This is a guest post from Dr. Mena Mirhom - a schizophrenia researcher at Columbia University and psychiatry instructor for Kaplan Medical, who has guest posted on my blog before. You can follow him on twitter or facebook or at his own personal blog. And if you too are interested in guest posting on my blog, please visit my Guest Post guidelines for more info.
The news of the passing of Robin Williams took the world by surprise. How is it possible for one of the most iconic and brilliant comedians of our childhood to commit suicide? How could someone who brought us so much JOY, have so much hidden PAIN? When the explanation is "he had depression," we sometimes can't help but trivialize it by pointing out irrelevant things like..."But he had it all!", "He was so funny!" or "He was so involved in charity!"
There are realities that the death of Robin Williams will hopefully force us to face.
1) HE'S NOT ALONE
I wish I could say that depression is as rare as the obscure genetic diseases we had to memorize in medical school. Depression affects more than 350 million people globally and is the leading cause of disability worldwide according to the World Health Organization. It's here to stay in our society and we have a responsibility to confront it with compassion and courage. Depression can be a catalyst for suicide -- an act that takes nearly 1 million lives worldwide every year.
We can't wait till the next high profile tragedy to remember that depression exists. How many suicides of famous actors will it take for us to believe that there is problem here? How many school shootings? Chances are, we will each deal with the struggle of mental illness ourselves in some form or through the struggle of friend or family member.
So, if you're struggling with depression, you're not alone either.
2) HIS ILLNESS WASN'T SIN
"Thank God that we're in the church.
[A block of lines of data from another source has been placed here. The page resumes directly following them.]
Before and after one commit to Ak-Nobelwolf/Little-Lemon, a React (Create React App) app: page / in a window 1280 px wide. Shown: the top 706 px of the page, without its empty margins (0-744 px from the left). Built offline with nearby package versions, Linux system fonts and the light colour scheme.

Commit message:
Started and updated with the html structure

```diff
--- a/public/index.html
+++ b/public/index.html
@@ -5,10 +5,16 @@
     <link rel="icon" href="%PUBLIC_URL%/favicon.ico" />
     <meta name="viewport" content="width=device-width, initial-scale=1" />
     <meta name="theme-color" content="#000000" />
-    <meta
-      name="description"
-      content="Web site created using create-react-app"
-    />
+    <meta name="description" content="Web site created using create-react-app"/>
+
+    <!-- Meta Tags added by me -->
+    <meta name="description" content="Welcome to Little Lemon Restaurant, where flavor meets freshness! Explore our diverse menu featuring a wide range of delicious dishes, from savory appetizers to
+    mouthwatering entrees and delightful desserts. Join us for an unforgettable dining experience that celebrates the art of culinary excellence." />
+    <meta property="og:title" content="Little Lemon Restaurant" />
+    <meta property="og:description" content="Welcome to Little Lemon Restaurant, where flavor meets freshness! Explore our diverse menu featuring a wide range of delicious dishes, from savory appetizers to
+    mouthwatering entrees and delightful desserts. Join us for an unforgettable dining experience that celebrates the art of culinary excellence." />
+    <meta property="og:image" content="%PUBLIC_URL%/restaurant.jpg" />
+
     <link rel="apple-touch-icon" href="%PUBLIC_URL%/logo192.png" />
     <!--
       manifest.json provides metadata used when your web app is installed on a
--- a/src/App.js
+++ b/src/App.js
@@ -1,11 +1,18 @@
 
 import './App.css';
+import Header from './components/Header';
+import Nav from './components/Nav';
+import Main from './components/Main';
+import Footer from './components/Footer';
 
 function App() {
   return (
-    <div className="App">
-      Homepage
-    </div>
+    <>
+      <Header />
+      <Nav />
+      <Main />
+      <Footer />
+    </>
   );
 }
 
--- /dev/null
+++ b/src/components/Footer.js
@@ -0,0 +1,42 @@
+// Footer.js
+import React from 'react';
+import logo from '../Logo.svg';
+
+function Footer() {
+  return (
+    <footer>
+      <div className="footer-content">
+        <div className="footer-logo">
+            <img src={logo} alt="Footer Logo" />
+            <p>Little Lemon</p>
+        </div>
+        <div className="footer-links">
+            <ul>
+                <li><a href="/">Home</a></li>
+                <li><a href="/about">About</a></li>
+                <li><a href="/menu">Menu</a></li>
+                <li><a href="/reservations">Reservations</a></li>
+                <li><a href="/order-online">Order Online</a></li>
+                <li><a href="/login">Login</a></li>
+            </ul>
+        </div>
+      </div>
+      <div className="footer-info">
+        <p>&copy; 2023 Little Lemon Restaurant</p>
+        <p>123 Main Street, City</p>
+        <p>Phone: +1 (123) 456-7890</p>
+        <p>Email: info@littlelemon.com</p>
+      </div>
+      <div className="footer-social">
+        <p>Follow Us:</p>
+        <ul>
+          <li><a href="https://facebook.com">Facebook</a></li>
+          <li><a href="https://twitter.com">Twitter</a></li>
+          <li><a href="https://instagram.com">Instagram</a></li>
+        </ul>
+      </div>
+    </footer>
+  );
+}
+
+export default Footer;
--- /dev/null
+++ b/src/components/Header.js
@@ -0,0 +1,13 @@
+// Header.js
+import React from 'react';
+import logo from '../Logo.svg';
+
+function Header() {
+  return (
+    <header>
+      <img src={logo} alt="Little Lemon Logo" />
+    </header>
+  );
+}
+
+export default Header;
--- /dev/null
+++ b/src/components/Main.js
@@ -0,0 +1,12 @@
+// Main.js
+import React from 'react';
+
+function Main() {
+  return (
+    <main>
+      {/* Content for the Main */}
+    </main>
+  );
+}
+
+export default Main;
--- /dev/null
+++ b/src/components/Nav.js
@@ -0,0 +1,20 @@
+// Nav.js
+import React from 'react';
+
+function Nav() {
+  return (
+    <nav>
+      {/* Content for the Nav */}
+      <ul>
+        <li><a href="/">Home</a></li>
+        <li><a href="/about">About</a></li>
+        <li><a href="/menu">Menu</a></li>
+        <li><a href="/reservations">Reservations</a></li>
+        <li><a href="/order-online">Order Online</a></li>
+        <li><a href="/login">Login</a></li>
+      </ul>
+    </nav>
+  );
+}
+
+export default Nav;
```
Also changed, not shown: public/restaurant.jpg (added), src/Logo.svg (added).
We don't have to deal with this," a relatively delusional church servant told me recently.
The newsflash for us here is that many people in the church are struggling with mental illness, many of whom are too ashamed to discuss it or get help because they are made to feel like this is something to repented of, not something to be treated for. There is no shame here.
While some sins can cause illness, illness in general is not a sin. Depression isn't a lack of Christian joy that's cured by multiple readings of St. Paul's epistle to the Phillipians. It isn't a selfish ego trip that is fixated on self and is cured by altruism.
It's an illness.
The weakness of our language is that we use the same word to describe a bad day at work and a debilitating and potentially fatal condition. Those two things are not the same. Christians in particular need to be very clear about this. We can't blame ourselves or allow others to make us feel guilty. Spiritual practices can always help but they are not the answer in and of themselves.
We sometimes forget that God invented medicine. We forget that healing always come from the True Physician and that doctors are a vehicle for that dispensation of His Grace and healing in a similar way that the priest is.
We must understand the role of medicine and know that God graciously provided it for our healing. There's nothing wrong with praying for God's healing of our diabetes and hypertension, but it would show a lack of faith God if we did not use the instruments of treatment that He provided (ie medicine) as we pray.
"Honor the physician with the honor due him, according to your need of him, for the Lord created him; for healing comes from the Most High (Sirach 38:1-2)
3) HE DESERVED HELP
Part of the struggle with depression is the feeling that you don't deserve help or that someone else out there has it worse than you do. This thinking can be a key feature of the disease and must be overcome in order to connect to the treatment resources that are available. If you're struggling with depression, you deserve the help also. And we all have a responsibility to help our brothers and sisters who struggle with this.
If you're in the New York metropolitan area and don't have access to care, St. Luke's is a free Coptic mental health center that may be able to help. Wherever you are, there's a wide variety of medications that can help. There are also several types of therapy and you can find a Christian counselor near you here.
If you need someone to talk to urgently, call 1-800-273-8255 for the National Suicide Prevention Lifeline.
For discussion: what do you think you can do to help decrease the stigma of mental illness?